Alternative uses:
Techniques used in GFS have been known since long and have been used at many other places. As for instance, replication in RAID, centralized master server for control traffic (and location-independence) as in AFS. Lazy deletion and garbage collection has been used in programming languages and many other FS such as LFS, etc.

In this paper, the authors present a scalable distributed file system that was used by Google for its storage needs. GFS was not started as a research project (like AFS) but was meant to satisfy Google's requirement for a distributed file system that can scale to TB's of data with thousands of unreliable disks.

Google has a huge number(in billions) of files for indexing all the web pages and these files tend to be very large in size(maybe GB's) too. Also their workload tend to have streaming reads and appends on such large files. They needed a distributed file system that could scale easily and is optimised for their workload. Also since Google uses commodity hardware, it needs to be able to handle failure gracefully without effecting the usability.
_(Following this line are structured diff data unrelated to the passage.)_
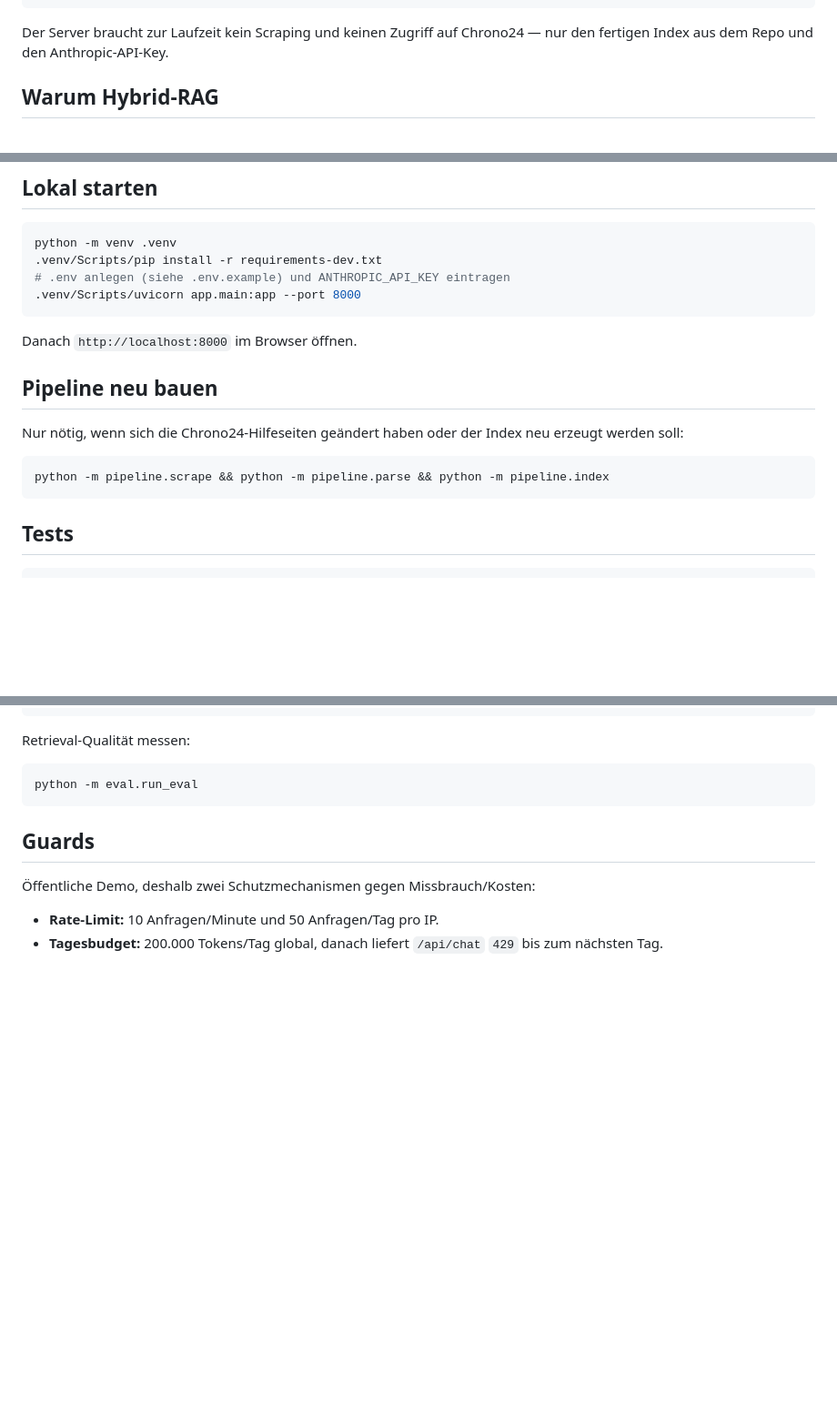
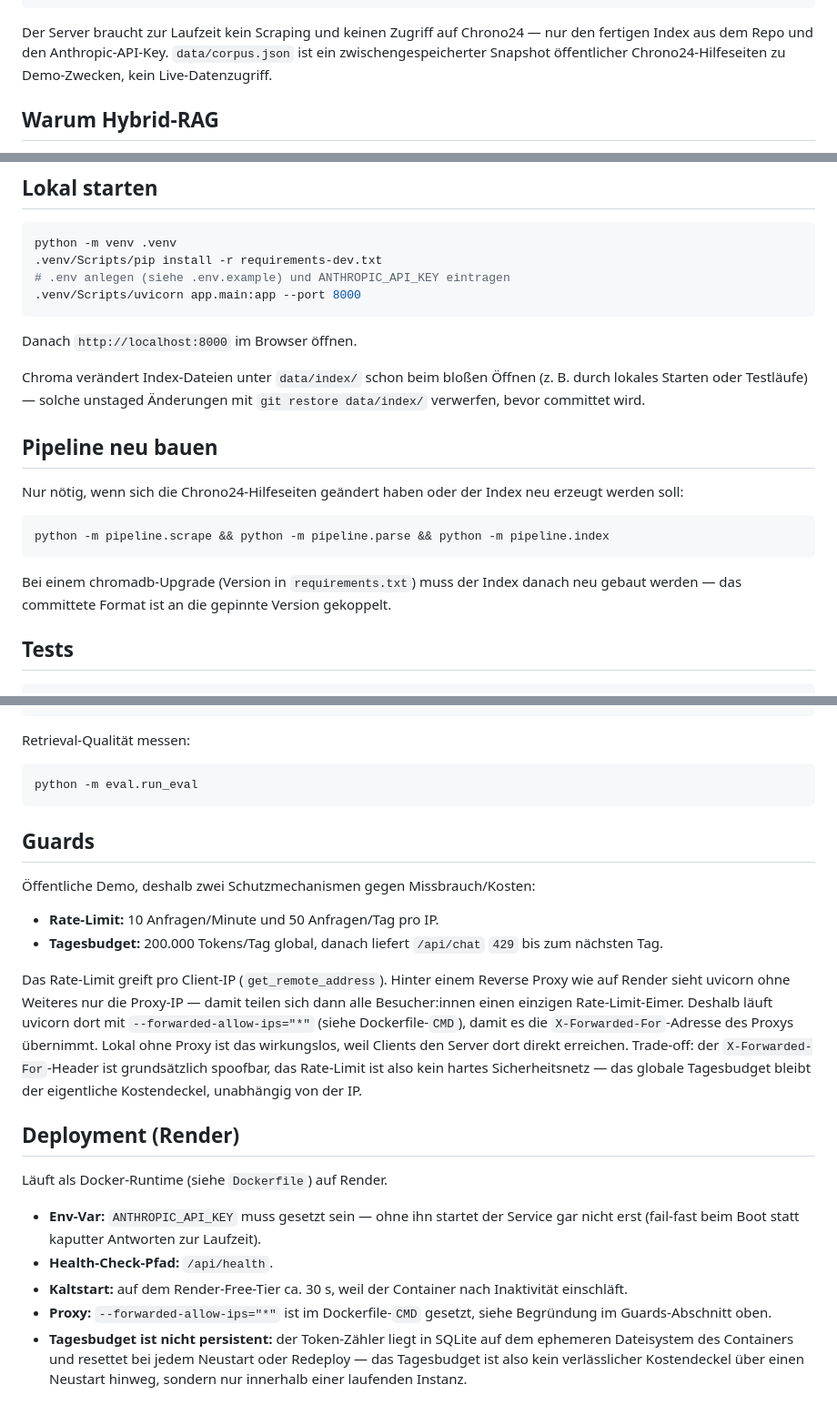
Before and after one commit to marco-stang/chrono24-chatbot, a Markdown page: README.md, 3 parts joined by grey strips. Shown at 91% size. Drawn GitHub-style; blank space fills up the shorter version.

Commit message:
docs: Deployment-, Guards- und Pipeline-Hinweise im README ergänzen
Neuer Abschnitt "Deployment (Render)": Docker-Runtime, ANTHROPIC_API_KEY,
Health-Check-Pfad, Kaltstart-Hinweis, forwarded-allow-ips und der ehrliche
Hinweis, dass das Tagesbudget in SQLite auf ephemerem Dateisystem liegt und
bei Neustart/Redeploy resettet. Guards-Abschnitt um den Proxy-/Spoofing-
Trade-off ergänzt. Je ein Satz zu corpus.json als Demo-Snapshot, zum
Index-Neubau bei chromadb-Upgrade und zu git restore data/index/ bei
unstaged Chroma-Änderungen.

Co-Authored-By: Claude Fable 5 <noreply@anthropic.com>

````diff
--- a/README.md
+++ b/README.md
@@ -36,6 +36,8 @@ FastAPI
 
 Der Server braucht zur Laufzeit kein Scraping und keinen Zugriff auf
 Chrono24 — nur den fertigen Index aus dem Repo und den Anthropic-API-Key.
+`data/corpus.json` ist ein zwischengespeicherter Snapshot öffentlicher
+Chrono24-Hilfeseiten zu Demo-Zwecken, kein Live-Datenzugriff.
 
 ## Warum Hybrid-RAG
 
@@ -77,6 +79,10 @@ python -m venv .venv
 
 Danach `http://localhost:8000` im Browser öffnen.
 
+Chroma verändert Index-Dateien unter `data/index/` schon beim bloßen Öffnen
+(z. B. durch lokales Starten oder Testläufe) — solche unstaged Änderungen
+mit `git restore data/index/` verwerfen, bevor committet wird.
+
 ## Pipeline neu bauen
 
 Nur nötig, wenn sich die Chrono24-Hilfeseiten geändert haben oder der Index
@@ -85,6 +91,10 @@ neu erzeugt werden soll:
 ```bash
 python -m pipeline.scrape && python -m pipeline.parse && python -m pipeline.index
 ```
+
+Bei einem chromadb-Upgrade (Version in `requirements.txt`) muss der Index
+danach neu gebaut werden — das committete Format ist an die gepinnte Version
+gekoppelt.
 
 ## Tests
 
@@ -105,3 +115,32 @@ python -m eval.run_eval
 - **Rate-Limit:** 10 Anfragen/Minute und 50 Anfragen/Tag pro IP.
 - **Tagesbudget:** 200.000 Tokens/Tag global, danach liefert `/api/chat`
   `429` bis zum nächsten Tag.
+
+Das Rate-Limit greift pro Client-IP (`get_remote_address`). Hinter einem
+Reverse Proxy wie auf Render sieht uvicorn ohne Weiteres nur die
+Proxy-IP — damit teilen sich dann alle Besucher:innen einen einzigen
+Rate-Limit-Eimer. Deshalb läuft uvicorn dort mit
+`--forwarded-allow-ips="*"` (siehe Dockerfile-`CMD`), damit es die
+`X-Forwarded-For`-Adresse des Proxys übernimmt. Lokal ohne Proxy ist das
+wirkungslos, weil Clients den Server dort direkt erreichen. Trade-off: der
+`X-Forwarded-For`-Header ist grundsätzlich spoofbar, das Rate-Limit ist also
+kein hartes Sicherheitsnetz — das globale Tagesbudget bleibt der eigentliche
+Kostendeckel, unabhängig von der IP.
+
+## Deployment (Render)
+
+Läuft als Docker-Runtime (siehe `Dockerfile`) auf Render.
+
+- **Env-Var:** `ANTHROPIC_API_KEY` muss gesetzt sein — ohne ihn startet der
+  Service gar nicht erst (fail-fast beim Boot statt kaputter Antworten zur
+  Laufzeit).
+- **Health-Check-Pfad:** `/api/health`.
+- **Kaltstart:** auf dem Render-Free-Tier ca. 30 s, weil der Container nach
+  Inaktivität einschläft.
+- **Proxy:** `--forwarded-allow-ips="*"` ist im Dockerfile-`CMD` gesetzt,
+  siehe Begründung im Guards-Abschnitt oben.
+- **Tagesbudget ist nicht persistent:** der Token-Zähler liegt in SQLite auf
+  dem ephemeren Dateisystem des Containers und resettet bei jedem Neustart
+  oder Redeploy — das Tagesbudget ist also kein verlässlicher Kostendeckel
+  über einen Neustart hinweg, sondern nur innerhalb einer laufenden
+  Instanz.
````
- For simplicity, they go with a master-slave model instead of a completely distributed system. Master maintains all the metadata and the mappings in memory and the chunkservers store chunks(64 MB chunks of file) as files in a normal Linux file system(with 64K blocks). As a result of this arrangement, the master has to store very little state(large chunks) which can then be kept in memory. Chunks provide similar advantages as provided by the RAID striping+mirroring across multiple disks.
- Since there is only one server(master) that has high level view of the entire system, it can intelligently allocate chunks to the chunkservers based on load or even rebalance them when required.
- The most common operation, streaming reads on chunks happen without any communication with the master which prevents the master from becoming a bottleneck.
- Splitting the data and control paths for writes allow the data to take the fastest route through the chunk servers instead of being bottlenecked by the outgoing bandwidth of the master server.
- Since their major concerns were fault tolerance/correctness on commodity hardwares, features such as chunk replication, operation logs, master state replication, block checksumming ensure that their is no impact on performance(on failure) or disk consistency.(consistency lost by at least once semantics is left to application)

- Master can become a single point of failure. Also restarting a master needs it to replay the last few events(after the snapshot) and also wait for heartbeats to check the state of each chunk server. During the time, all the requests to master are unanswered or inconsistent.
- Most of the consistency checks are pushed to the application(not even the client library). So application needs to maintain ids/checksums to ensure that the records are consistent.
- Small files can increase the pressure on the meta data that needs to be stored on the master. One rogue process(unintentional) can drastically increase the number of chunks, metadata information and fragmentation(on the Linux blocks-64k).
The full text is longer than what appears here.